- WHAT TO PRODUCE
Count every line below that holds the word "base", and give the number with no other words.

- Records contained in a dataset

---------------

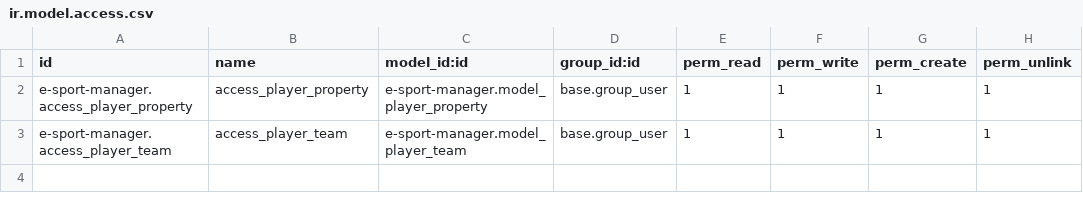
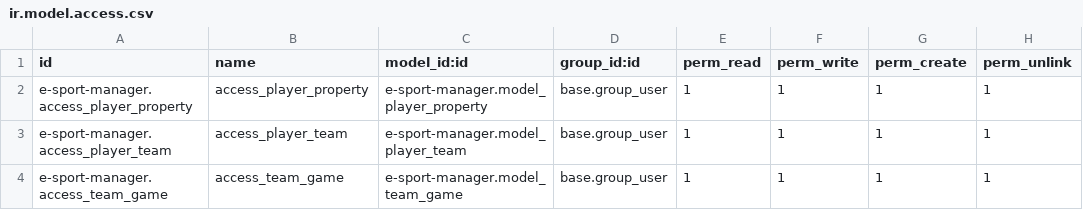
Before and after one commit to yagp-odoo/e-sport-manager, a CSV file: security/ir.model.access.csv, drawn as a sheet.

Commit message:
new models and views added

```diff
--- a/security/ir.model.access.csv
+++ b/security/ir.model.access.csv
@@ -3 +3,2 @@ e-sport-manager.access_player_property,access_player_property,e-sport-manager.mo
 e-sport-manager.access_player_team,access_player_team,e-sport-manager.model_player_team,base.group_user,1,1,1,1
+e-sport-manager.access_team_game,access_team_game,e-sport-manager.model_team_game,base.group_user,1,1,1,1
```
Also changed, not shown: 8 other files.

---------------

- SOLUTION TO THIS TASK
2